More people than ever are now carrying guns, and some local gun ranges say one of the fastest growing groups to get a firearm, is one that you would least expect.
Sharon Mather’s typical day is spent with her husband, Bob, and their granddaughter, Allie. They quilt, garden and feed the chickens housed in her Lake County backyard.
But chicken is one adjective that won’t be used to describe the grandmother.
She is one of hundreds of grandmothers across the state that are now packing.
“Not so much for me but if I want to take my granddaughter to the park or out for a walk or anything, I felt I need something for protection,” Mather said. “What if something happened and I could not protect her? I wouldn’t be able to live with myself.”
And many of the grandmothers we talked to say that’s the main reason they decided to head to the gun range.
“I need to be safe,” said Debbie Batulewick. “The world’s not safe anymore and a gun is going to make me feel that way.”
Ester Beris the facilitator of a Girl and A Gun women’s shooting league in Painesville says the majority of people enrolled in her CCW class are women over the age of 50.
Just like Ada Fry, of Painesville, who also wants to be able to protect herself and her family.

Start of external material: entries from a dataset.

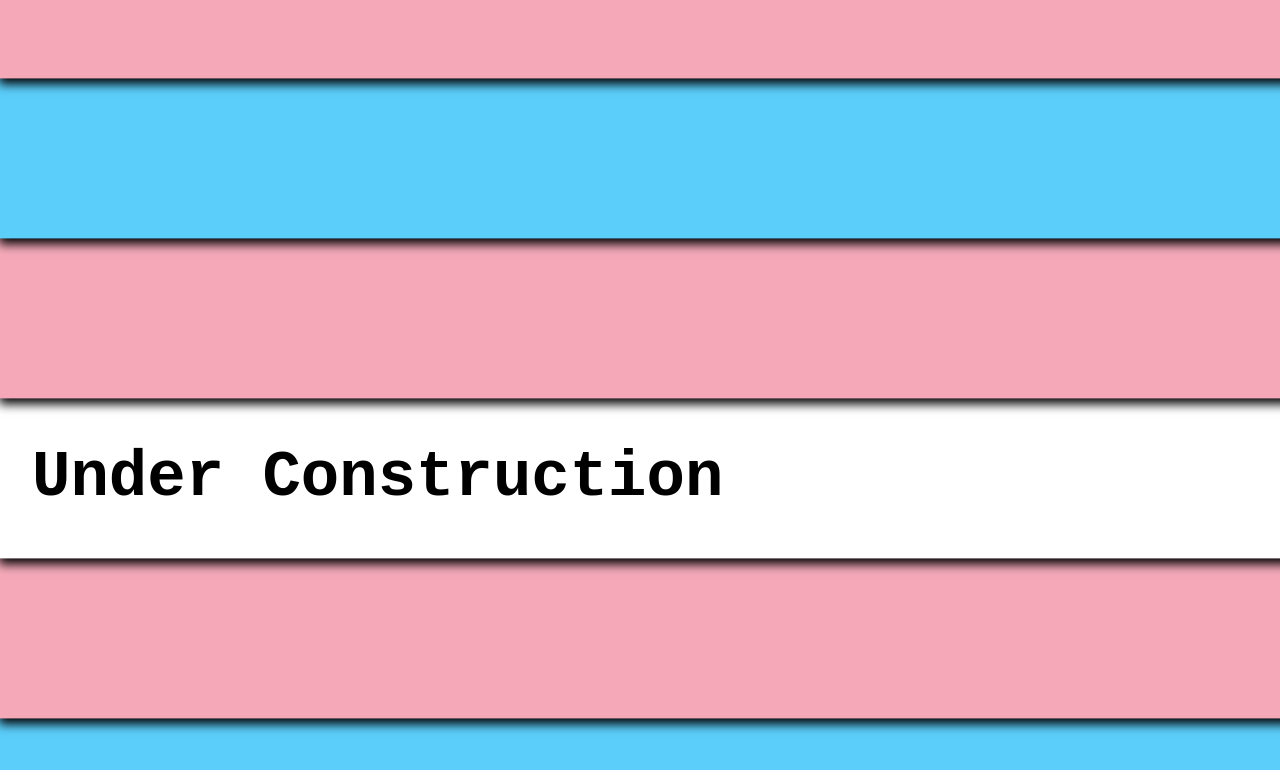
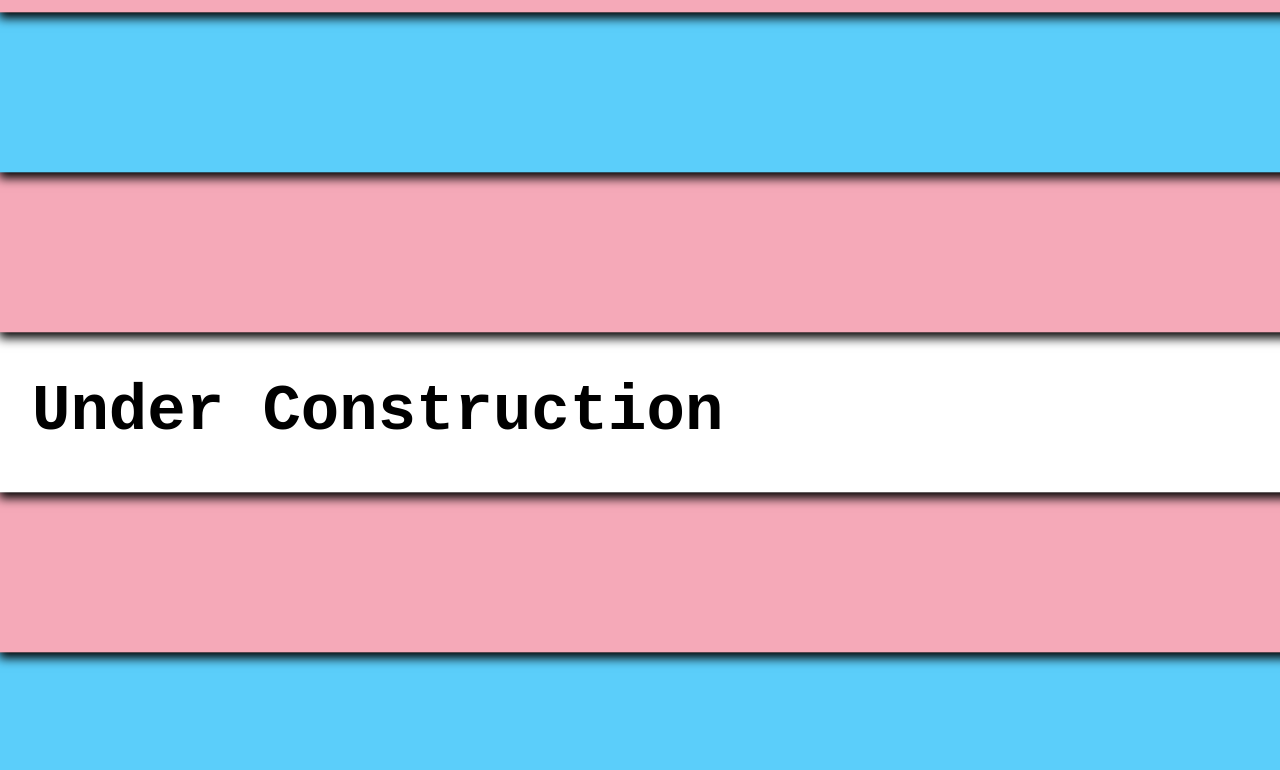
Before and after one commit to SyselMitY/mariari-homepage, a SvelteKit app: page / in a window 1280 px wide. Shown: the top 770 px of the page. Built offline with nearby package versions, Linux system fonts and the light colour scheme.

Commit message:
fixed the bezier because of course i had to forget something also there is a nearly unclickable link now and an animation delay

```diff
--- a/src/routes/+page.svelte
+++ b/src/routes/+page.svelte
@@ -16,7 +16,7 @@
         <div style="z-index: 10"  class="flagsection pink"></div>
         <div style="z-index: 09"  class="flagsection blue"></div>
         <div style="z-index: 08"  class="flagsection pink"></div>
-        <div style="z-index: 07"  class="flagsection white"><h1>Under Construction</h1></div>
+        <div style="z-index: 07"  class="flagsection white"><a href="https://soisi.mariari.me"><h1>Under Construction</h1></a></div>
         <div style="z-index: 06"  class="flagsection pink"></div>
         <div style="z-index: 05"  class="flagsection blue"></div>
         <div style="z-index: 04"  class="flagsection pink"></div>
@@ -38,6 +38,7 @@
         z-index: 20;
         font-family: "Courier New", monospace;
         font-size: 4rem;
+        color: black;
     }
 
     .flagsection {
@@ -57,8 +58,9 @@
         flex-direction: column;
         animation-name: scrolldown;
         animation-duration: 4s;
+        animation-delay: 2s;
         animation-iteration-count: infinite;
-        animation-timing-function: cubic-bezier(.18,.89,.32,1.28);
+        animation-timing-function: cubic-bezier(.77,0,.33,.93);
     }
 
 
```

She says she often travels with her family to dog shows, where they stay overnight in a motor home.
“A lot of times you are out in the middle of a field and as a safety precaution, now I can have a gun in a small safe inside the motor home just to protect us,” Fry said.
Employees at Stonewall Gun Shop and Pistol Range in Broadview Heights are also noticing the same trend.
“Basically with the violence that is escalating and you could probably parallel it, the violence and the amount of women that are becoming afraid for their lives, their safety, and the safety of their families,” Diane Donnett said.
Donnett and Chantal Freeman say what’s most important for anyone buying a gun, especially women, is that they know the proper way to handle a firearm and feel comfortable, so that they would be able to protect themselves in the event of an emergency.
And that’s something Sharon Mather wants to make sure she can do.